“The NSW Department of Education has put Microsoft on notice after it agreed to extend its software licensing agreement for just one year instead of renegotiating a new three-year contract.” — Prepares to deploy OpenOffice.org on 41000 PCs by end of 2008
Very interesting, I am big supported of the use of open source and open standards in education. The purpose of education should not be to teacher kids particular commercial software, it should be to teach kids how to use technology to empower them to learn. I look forward to further developments.
note: I am a casual employee of the NSW DET, my comments do not represent my employers, past. present or future.
This is kind of a follow up to my previous post on Green Computing. IT Conversations has posted a talk by Anthony Ravitz, Project Coordinator, Real Estate & Workplace Services, Google, about Google’s installation of photovoltaic cells on the roof of the Googleplex. Google’s significant size and wealth would allow them to be a leader and implement this type of project based purely environmental/ethical grounds, in the near future I hope to see many organisation around the world implementing similar projects and environmental, ethical and economic grounds.
The Science Show (Radio National, ABC Australia) recently broadcast Nicholas Negroponte’s address to the American Association for the Advancement of Science meeting in Boston. He spoke about the OLPC, One Laptop Per Child, being interested in both education and technology I have followed the OLPC project for some time, but this talk made me appreciate the project more from an educational and social perceptive rather than just a technological one. In my view then most important point of the whole talks concerned the economics of OLCP.
“Then the biggest decision in retrospect that we made was to do it as a non-profit and everybody advised me the opposite.”
I see this as an example of how in a purely capitalist system some great things will never eventuate, I can see parallels with FLOSS here.
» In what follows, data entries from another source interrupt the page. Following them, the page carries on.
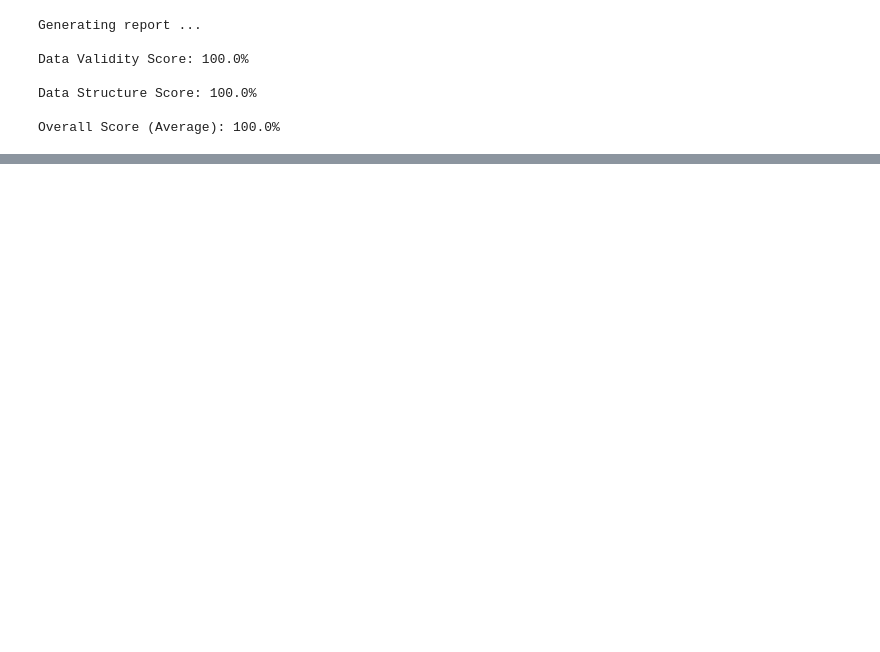
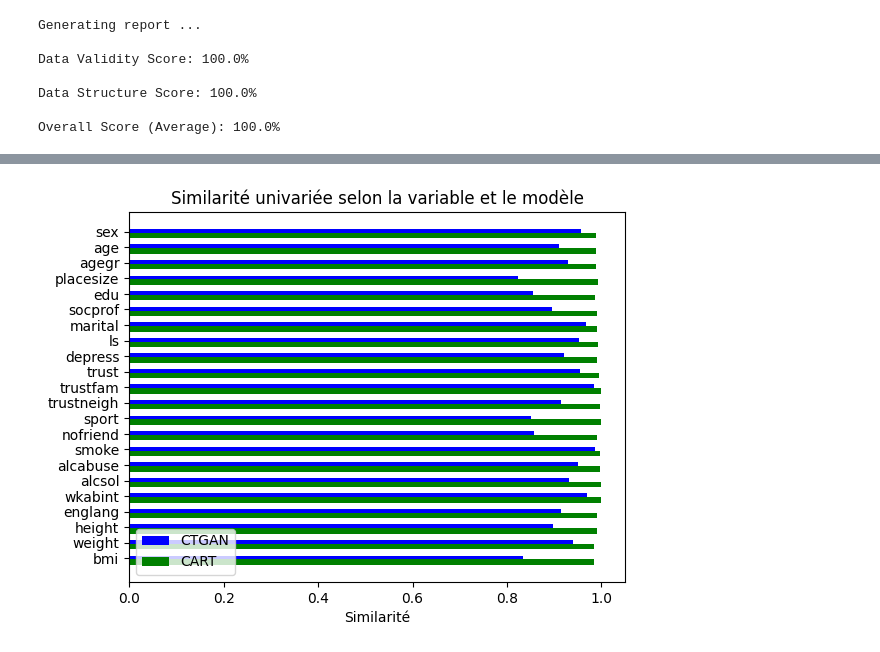
Before and after one commit to InseeFrLab/synthetic-data-sdc, a Jupyter notebook: SDV/SDV_CTGAN.ipynb, the cells around one changed output, grey strips where cells are left out. Drawn from its saved outputs; the diff is of its cells as text; code cells hidden in the pictures; blank space fills up the shorter version.

```diff
--- a/SDV/SDV_CTGAN.ipynb
+++ b/SDV/SDV_CTGAN.ipynb
@@ -76,9 +257,7 @@ Overall Score (Average): 100.0%
 # %%
-from sdv.evaluation.single_table import evaluate_quality
-
 quality_report = evaluate_quality(
     real_data = original,
-    synthetic_data = cart,
+    synthetic_data = synthetic_data,
     metadata = metadata
 )
 # %% [output]
@@ -91,0 +271,6 @@ Overall Score (Average): 98.26%
+# %%
+quality_report_cart = evaluate_quality(
+    real_data = original,
+    synthetic_data = cart,
+    metadata = metadata
+)
@@ -91,0 +285,19 @@ Overall Score (Average): 98.26%
+# %%
+qual_uni = quality_report.get_details('Column Shapes')
+qual_uni_cart = quality_report_cart.get_details('Column Shapes')
+qual_uni = qual_uni.merge(qual_uni_cart, left_on=['Column','Metric'], right_on=['Column','Metric'],  suffixes=('_CTGAN', '_CART'))
+# %%
+fig, ax = plt.subplots()
+
+y_pos = np.arange(len(qual_uni['Column']))
+
+sim_gan = ax.barh(y_pos, qual_uni['Score_CTGAN'], height = 0.35, color = 'b', align='center', label = "CTGAN")
+sim_cart = ax.barh(y_pos + 0.25, qual_uni['Score_CART'], height = 0.35, color = 'g', align='center', label = "CART")
+ax.set_yticks(y_pos, labels=qual_uni['Column'])
+ax.invert_yaxis()  # labels read top-to-bottom
+ax.set_xlabel('Similarité')
+ax.set_title('Similarité univariée selon la variable et le modèle')
+ax.legend(handles=[sim_gan, sim_cart], loc='lower left')
+plt.show()
+# %% [output]
+[figure, added]
```
Also changed, not shown: parts of 37 cells of this notebook.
Negroponte also speaks of how on the OLPC they used the rapid pace of technology advancement not to make a product with more feature but one at a lower price.
A transcript and mp3 (for a limited time) of the talk are available from the Science Show site, I highly recommend reading/listening. It is people who work on things like OLPC who change the world for the better.
From IT Conversations Phil Windley’s interview with Jeremy Faludi about Green Computing. I highly recommend listening to this. They address the environmental aspects of computing from the massive amount of power used by data centers to the chemicals used in the production of computing equipment.
Jeremy Faludi has written a 4 part article on green computing
The show was also the first time I had heard of The Green500 that ranks systems by MFLOPS/Watt. I am interested in both environment and tech issues so I have found the issues of Green Computing very interesting. Tech is so much part of the world, the impact this tech has on the environment is going to become more and more important in to the future.